Making the film broadened Ordonez’s conscientiousness and she is hoping that the film and live musical accompaniment will do the same for audiences. "The impression of watching and listening to a drama-documentary accompanied by live music. While this film is rooted in history, it is not a historical film. The documentary follows a World War II survivor and his journey back through the chaos of war and imprisonment, love and loss, and the search for resolution. The suffering and brutality of war haunted Albert’s thoughts for years, and he searched deeply within himself for a cure to his malaise, some way to heal the wound that remained open for him. The places he visited and the people he met and with whom he spoke, brought balance and serenity to his soul, pushing out chaos somehow. That’s what I want to show that there is always an order from chaos. The life of a man is coming to an end. We are talking about an extraordinary destiny, a life of courage, adventure, heartbreak, and tragedy, and now it is a life under its final review."
She extracts a statement from the film, "’Oh how the journey back is different,’ Albert laments." and discerns that the feeling is universal.
She relates, "His is a journey shared by all Shoah survivors struggling with the horrors of their experience - and by all of humankind, seeking peace and reason at life’s conclusion. Though the protagonist never knew what had happened to his brother. He did, however, find order from chaos that will be a nice thought to walk away with after seeing the film."
Order From Chaos: Performance Schedule for 2009
CSV Cultural Center @ 8pm
107 Suffolk Street (between Rivington & Delancey)
New York, NY
Wind Up Space @ 8pm
12 North Avenue
Live music by: Herb Robertson-trumpets, Dave Ballou-trumpets, Michael Formanek-bass, and Edward Ricart-guitar

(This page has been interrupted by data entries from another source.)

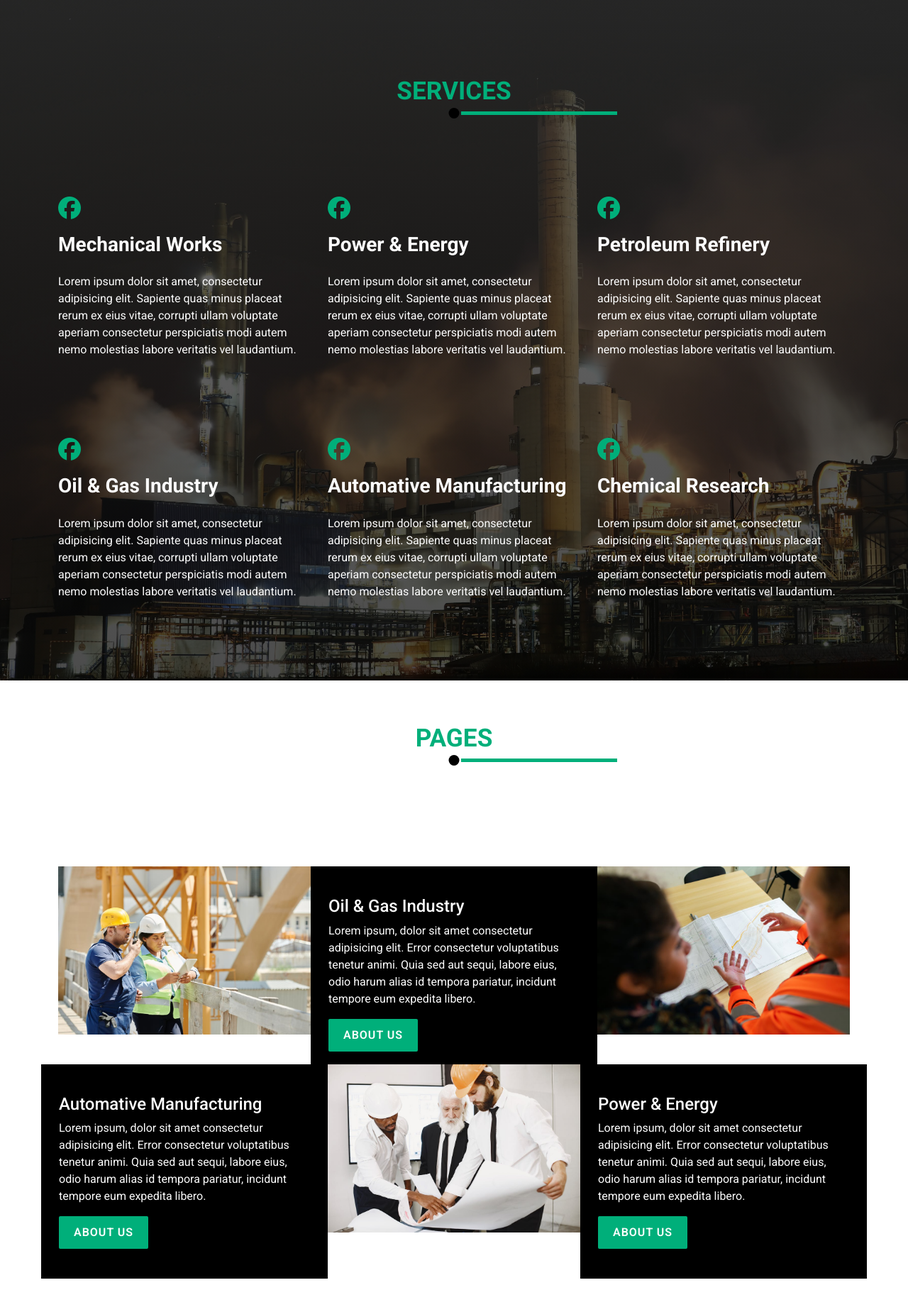
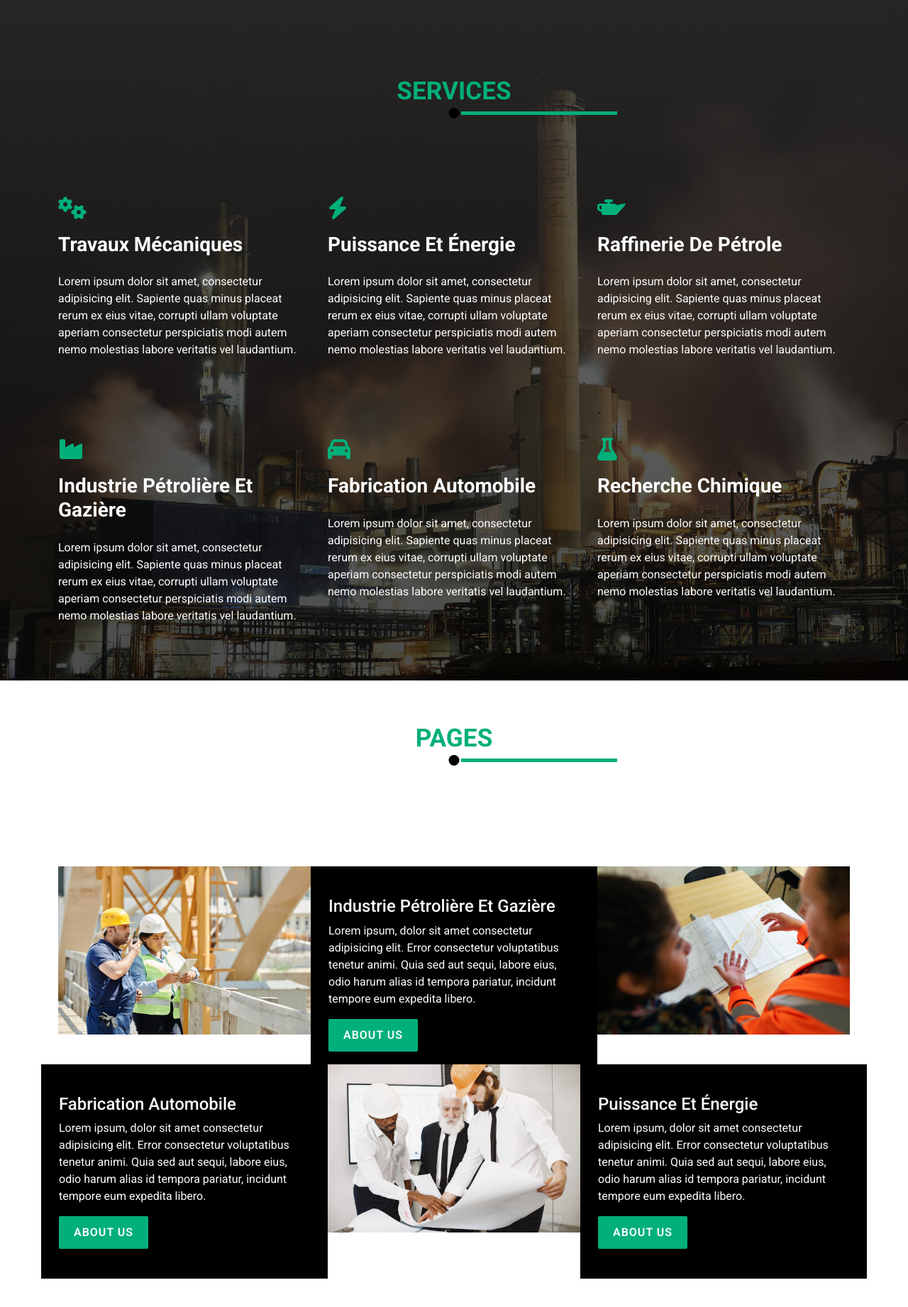
Before and after one commit to Denismaka/Factory, a PHP site: page / in a window 1280 px wide. Shown: the part 1556-3398 px from the top of the page at 71% size. Run offline with PHP 8.4, Linux system fonts and the light colour scheme.

Commit message:
correction des titres du projet

```diff
--- a/index.php
+++ b/index.php
@@ -127,33 +127,33 @@
     <div class="container">
       <div class="row">
         <div class="col-md-4 py-5">
-          <i class="fa-brands fa-facebook"></i>
-          <h3 class="text-capitalize fw-bold py-3">mechanical works</h3>
+          <i class="fas fa-cogs"></i>
+          <h3 class="text-capitalize fw-bold py-3">travaux mécaniques</h3>
           <p>Lorem ipsum dolor sit amet, consectetur adipisicing elit. Sapiente quas minus placeat rerum ex eius vitae, corrupti ullam voluptate aperiam consectetur perspiciatis modi autem nemo molestias labore veritatis vel laudantium.</p>
         </div>
         <div class="col-md-4 py-5">
-          <i class="fa-brands fa-facebook"></i>
-          <h3 class="text-capitalize fw-bold py-3">power & energy</h3>
+          <i class="fas fa-bolt"></i>
+          <h3 class="text-capitalize fw-bold py-3">puissance et énergie</h3>
           <p>Lorem ipsum dolor sit amet, consectetur adipisicing elit. Sapiente quas minus placeat rerum ex eius vitae, corrupti ullam voluptate aperiam consectetur perspiciatis modi autem nemo molestias labore veritatis vel laudantium.</p>
         </div>
         <div class="col-md-4 py-5">
-          <i class="fa-brands fa-facebook"></i>
-          <h3 class="text-capitalize fw-bold py-3">petroleum refinery</h3>
+          <i class="fas fa-oil-can"></i>
+          <h3 class="text-capitalize fw-bold py-3">raffinerie de pétrole</h3>
           <p>Lorem ipsum dolor sit amet, consectetur adipisicing elit. Sapiente quas minus placeat rerum ex eius vitae, corrupti ullam voluptate aperiam consectetur perspiciatis modi autem nemo molestias labore veritatis vel laudantium.</p>
         </div>
         <div class="col-md-4 py-5">
-          <i class="fa-brands fa-facebook"></i>
-          <h3 class="text-capitalize fw-bold py-3">oil & gas industry</h3>
+          <i class="fas fa-industry"></i>
+          <h3 class="text-capitalize fw-bold py-3">industrie pétrolière et gazière</h3>
           <p>Lorem ipsum dolor sit amet, consectetur adipisicing elit. Sapiente quas minus placeat rerum ex eius vitae, corrupti ullam voluptate aperiam consectetur perspiciatis modi autem nemo molestias labore veritatis vel laudantium.</p>
         </div>
         <div class="col-md-4 py-5">
-          <i class="fa-brands fa-facebook"></i>
-          <h3 class="text-capitalize fw-bold py-3">automative manufacturing</h3>
+          <i class="fas fa-car"></i>
+          <h3 class="text-capitalize fw-bold py-3">fabrication automobile</h3>
           <p>Lorem ipsum dolor sit amet, consectetur adipisicing elit. Sapiente quas minus placeat rerum ex eius vitae, corrupti ullam voluptate aperiam consectetur perspiciatis modi autem nemo molestias labore veritatis vel laudantium.</p>
         </div>
         <div class="col-md-4 py-5">
-          <i class="fa-brands fa-facebook"></i>
-          <h3 class="text-capitalize fw-bold py-3">chemical research</h3>
+          <i class="fas fa-flask"></i>
+          <h3 class="text-capitalize fw-bold py-3">recherche chimique</h3>
           <p>Lorem ipsum dolor sit amet, consectetur adipisicing elit. Sapiente quas minus placeat rerum ex eius vitae, corrupti ullam voluptate aperiam consectetur perspiciatis modi autem nemo molestias labore veritatis vel laudantium.</p>
         </div>
       </div>
@@ -175,7 +175,7 @@
         </div>
         <div class="col-md-4">
           <div class="content">
-            <h4 class="text-capitalize">oil & gas industry</h4>
+            <h4 class="text-capitalize">industrie pétrolière et gazière</h4>
             <p>Lorem ipsum, dolor sit amet consectetur adipisicing elit. Error consectetur voluptatibus tenetur animi. Quia sed aut sequi, labore eius, odio harum alias id tempora pariatur, incidunt tempore eum expedita libero.</p>
             <a href="#" class="btn">about us</a>
           </div>
@@ -185,7 +185,7 @@
         </div>
         <div class="col-md-4">
           <div class="content">
-            <h4 class="text-capitalize">automative manufacturing</h4>
+            <h4 class="text-capitalize">fabrication automobile</h4>
             <p>Lorem ipsum, dolor sit amet consectetur adipisicing elit. Error consectetur voluptatibus tenetur animi. Quia sed aut sequi, labore eius, odio harum alias id tempora pariatur, incidunt tempore eum expedita libero.</p>
             <a href="#" class="btn">about us</a>
           </div>
@@ -195,7 +195,7 @@
         </div>
         <div class="col-md-4">
           <div class="content">
-            <h4 class="text-capitalize">power & energy</h4>
+            <h4 class="text-capitalize">puissance et énergie</h4>
             <p>Lorem ipsum, dolor sit amet consectetur adipisicing elit. Error consectetur voluptatibus tenetur animi. Quia sed aut sequi, labore eius, odio harum alias id tempora pariatur, incidunt tempore eum expedita libero.</p>
             <a href="#" class="btn">about us</a>
           </div>
@@ -210,7 +210,7 @@
   <section class="témoignages" id="témoignages">
     <div class="section-heading">
       <h2>Témoignages</h2>
-      <h5 class="py-5 fs-1 text-capitalize">clients say about us </h5>
+      <h5 class="py-5 fs-1 text-capitalize">ce que les clients disent de nous</h5>
     </div>
     <div class="container">
       <div class="row">
@@ -262,9 +262,9 @@
             Eius assumenda, consectetur ad eligendi, maiores laboriosam possimus quam tenetur quae rem quas molestias dolorem iure nesciunt voluptate facere minima corrupti praesentium accusamus neque sequi. Nisi ab nihil deleniti repellendus!
             Illo labore sunt sapiente molestiae a. At repellat eveniet accusantium aliquid saepe quos omnis quasi tempore ut necessitatibus eos laboriosam corporis quidem commodi, nulla ipsa molestias esse, nostrum quae architecto.</p>
           <div class="adress">
-            <i class="fa fa-maps"><span>33 rue de la paix, Kinshasa(Drc)</span></i>
-            <i class="fa fa-phone"><span>+243000000000</span></i>
-            <i class="fa fa-envelope"><span>Factory@gmail.com</span></i>
+            <i class="fas fa-map"><span class="mx-3">33 rue de la paix, Kinshasa(Drc)</span></i>
+            <i class="fa fa-phone"><span class="mx-3">+243000000000</span></i>
+            <i class="fa fa-envelope"><span class="mx-3">Factory@gmail.com</span></i>
           </div>
           <div class="social">
             <a href="#" class="text-decoration-none"><i class="fa-brands fa-facebook"></i></a>
```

Paradox Jewish Festival
DVD to be released on December 2009 by Ruby Flower Records www.rubyflower-records.com
Produced by: Ruby Flower Records
Music by: Herb Robertson, David Chevan, Eric Revis, Nasheet Waits
Meir Israel, Zlatko Kaucic
Starring: Loter Martin and Yehuda Cheres
Featuring: Rabbi Carie Carter, Rabbi Yackob Schapiro, Rabbi Yitzak Asiel, Eleonora Bergman, Joachim Russek, Leszek Szuster
Janusz Machuck, Benoit Wesly, Pnina Blayer, Andrez Kalinowski, Nitzan Kremer